# YOUR TASK
What lines of the data below hold the string "probabilities"? Copy each one out.

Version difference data

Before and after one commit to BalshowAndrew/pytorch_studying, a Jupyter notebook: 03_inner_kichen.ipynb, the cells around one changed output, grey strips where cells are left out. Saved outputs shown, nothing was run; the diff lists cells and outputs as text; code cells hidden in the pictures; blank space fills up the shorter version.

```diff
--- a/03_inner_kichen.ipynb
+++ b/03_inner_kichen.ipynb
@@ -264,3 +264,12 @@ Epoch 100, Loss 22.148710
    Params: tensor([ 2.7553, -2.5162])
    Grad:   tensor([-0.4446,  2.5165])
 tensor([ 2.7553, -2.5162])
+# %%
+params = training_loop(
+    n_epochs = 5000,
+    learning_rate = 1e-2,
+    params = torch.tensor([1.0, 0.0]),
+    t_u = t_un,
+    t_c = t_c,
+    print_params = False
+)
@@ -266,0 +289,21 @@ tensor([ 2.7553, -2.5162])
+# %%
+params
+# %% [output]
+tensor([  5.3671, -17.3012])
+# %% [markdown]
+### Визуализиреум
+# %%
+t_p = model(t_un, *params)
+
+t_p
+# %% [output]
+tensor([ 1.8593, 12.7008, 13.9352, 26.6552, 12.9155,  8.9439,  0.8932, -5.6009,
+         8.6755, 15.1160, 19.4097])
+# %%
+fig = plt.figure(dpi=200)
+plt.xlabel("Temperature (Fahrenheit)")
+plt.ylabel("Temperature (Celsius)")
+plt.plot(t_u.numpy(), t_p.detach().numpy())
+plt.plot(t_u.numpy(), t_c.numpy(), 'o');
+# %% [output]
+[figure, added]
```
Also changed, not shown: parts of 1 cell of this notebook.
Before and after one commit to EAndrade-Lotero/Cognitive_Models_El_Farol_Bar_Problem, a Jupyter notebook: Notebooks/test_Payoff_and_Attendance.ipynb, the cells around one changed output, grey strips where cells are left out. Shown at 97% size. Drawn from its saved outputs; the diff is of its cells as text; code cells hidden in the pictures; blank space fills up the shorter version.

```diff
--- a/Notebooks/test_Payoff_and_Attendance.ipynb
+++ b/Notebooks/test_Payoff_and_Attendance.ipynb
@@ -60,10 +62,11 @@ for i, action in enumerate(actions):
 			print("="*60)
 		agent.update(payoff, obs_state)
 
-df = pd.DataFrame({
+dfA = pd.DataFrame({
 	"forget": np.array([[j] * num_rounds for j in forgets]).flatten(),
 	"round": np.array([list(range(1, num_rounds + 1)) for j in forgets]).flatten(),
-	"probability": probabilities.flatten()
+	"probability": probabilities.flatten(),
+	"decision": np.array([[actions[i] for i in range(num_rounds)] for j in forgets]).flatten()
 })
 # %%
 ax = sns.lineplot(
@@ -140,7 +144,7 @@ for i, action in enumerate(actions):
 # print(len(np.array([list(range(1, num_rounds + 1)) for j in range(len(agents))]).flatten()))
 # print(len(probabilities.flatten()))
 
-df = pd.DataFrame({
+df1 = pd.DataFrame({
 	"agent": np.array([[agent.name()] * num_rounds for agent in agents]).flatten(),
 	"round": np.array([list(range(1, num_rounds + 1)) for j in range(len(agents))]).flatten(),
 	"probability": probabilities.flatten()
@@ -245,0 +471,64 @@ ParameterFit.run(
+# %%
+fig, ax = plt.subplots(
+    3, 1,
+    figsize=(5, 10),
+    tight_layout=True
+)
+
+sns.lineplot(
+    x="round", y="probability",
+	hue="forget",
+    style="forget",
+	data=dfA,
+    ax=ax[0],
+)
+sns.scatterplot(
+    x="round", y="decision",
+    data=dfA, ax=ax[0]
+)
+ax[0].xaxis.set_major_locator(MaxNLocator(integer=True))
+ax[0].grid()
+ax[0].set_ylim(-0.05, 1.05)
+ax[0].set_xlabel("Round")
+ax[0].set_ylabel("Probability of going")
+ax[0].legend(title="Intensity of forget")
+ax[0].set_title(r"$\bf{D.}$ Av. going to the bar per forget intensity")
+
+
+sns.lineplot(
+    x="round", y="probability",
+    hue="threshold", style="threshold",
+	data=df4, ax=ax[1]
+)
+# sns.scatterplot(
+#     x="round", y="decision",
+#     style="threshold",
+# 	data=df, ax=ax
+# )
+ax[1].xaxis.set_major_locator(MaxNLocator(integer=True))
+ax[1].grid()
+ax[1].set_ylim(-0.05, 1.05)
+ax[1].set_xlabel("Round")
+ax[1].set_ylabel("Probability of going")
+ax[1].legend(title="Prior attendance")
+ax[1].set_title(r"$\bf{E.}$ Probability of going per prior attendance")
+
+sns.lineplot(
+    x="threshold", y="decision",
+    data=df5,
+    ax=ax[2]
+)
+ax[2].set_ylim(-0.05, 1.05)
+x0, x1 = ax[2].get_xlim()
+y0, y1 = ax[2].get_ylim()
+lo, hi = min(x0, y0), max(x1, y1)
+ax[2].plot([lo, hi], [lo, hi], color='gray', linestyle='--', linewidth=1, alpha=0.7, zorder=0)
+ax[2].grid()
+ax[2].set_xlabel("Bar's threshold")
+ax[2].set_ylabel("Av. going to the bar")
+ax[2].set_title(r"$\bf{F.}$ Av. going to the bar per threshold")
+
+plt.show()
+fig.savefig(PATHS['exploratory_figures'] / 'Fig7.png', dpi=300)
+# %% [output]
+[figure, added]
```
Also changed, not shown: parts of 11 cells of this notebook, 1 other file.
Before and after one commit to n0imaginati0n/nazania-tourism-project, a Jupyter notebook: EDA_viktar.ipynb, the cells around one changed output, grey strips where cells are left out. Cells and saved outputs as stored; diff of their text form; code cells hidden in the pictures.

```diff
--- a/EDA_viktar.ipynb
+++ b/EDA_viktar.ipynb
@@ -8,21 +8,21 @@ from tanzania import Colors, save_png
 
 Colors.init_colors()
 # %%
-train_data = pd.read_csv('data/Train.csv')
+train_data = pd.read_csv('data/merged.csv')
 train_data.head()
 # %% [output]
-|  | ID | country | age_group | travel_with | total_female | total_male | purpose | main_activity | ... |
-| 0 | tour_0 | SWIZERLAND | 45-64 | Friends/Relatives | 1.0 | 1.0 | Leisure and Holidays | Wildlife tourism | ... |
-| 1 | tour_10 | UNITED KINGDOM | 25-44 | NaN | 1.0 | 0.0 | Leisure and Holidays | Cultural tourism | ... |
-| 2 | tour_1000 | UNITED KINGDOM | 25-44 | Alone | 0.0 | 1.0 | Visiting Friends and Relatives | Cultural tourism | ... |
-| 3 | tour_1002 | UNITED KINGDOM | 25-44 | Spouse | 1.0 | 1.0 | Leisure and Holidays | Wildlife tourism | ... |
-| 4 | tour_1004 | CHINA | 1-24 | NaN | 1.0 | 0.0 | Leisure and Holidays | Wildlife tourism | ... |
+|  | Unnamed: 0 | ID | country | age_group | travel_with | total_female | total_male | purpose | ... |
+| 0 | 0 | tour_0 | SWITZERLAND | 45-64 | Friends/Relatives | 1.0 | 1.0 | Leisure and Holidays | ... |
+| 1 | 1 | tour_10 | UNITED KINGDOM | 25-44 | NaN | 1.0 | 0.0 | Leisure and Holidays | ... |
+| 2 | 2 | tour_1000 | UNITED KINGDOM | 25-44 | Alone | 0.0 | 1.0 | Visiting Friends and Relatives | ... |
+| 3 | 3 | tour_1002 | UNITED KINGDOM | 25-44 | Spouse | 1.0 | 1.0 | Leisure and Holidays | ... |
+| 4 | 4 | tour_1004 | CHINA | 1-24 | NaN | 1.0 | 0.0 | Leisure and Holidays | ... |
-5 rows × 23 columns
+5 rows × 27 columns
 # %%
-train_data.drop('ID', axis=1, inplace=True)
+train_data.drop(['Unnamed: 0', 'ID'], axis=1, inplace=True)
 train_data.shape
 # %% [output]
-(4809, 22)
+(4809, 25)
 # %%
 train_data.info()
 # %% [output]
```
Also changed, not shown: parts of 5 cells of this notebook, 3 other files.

# ANSWER BOX
-	"probability": probabilities.flatten()
+	"probability": probabilities.flatten(),
 # print(len(probabilities.flatten()))
 	"probability": probabilities.flatten()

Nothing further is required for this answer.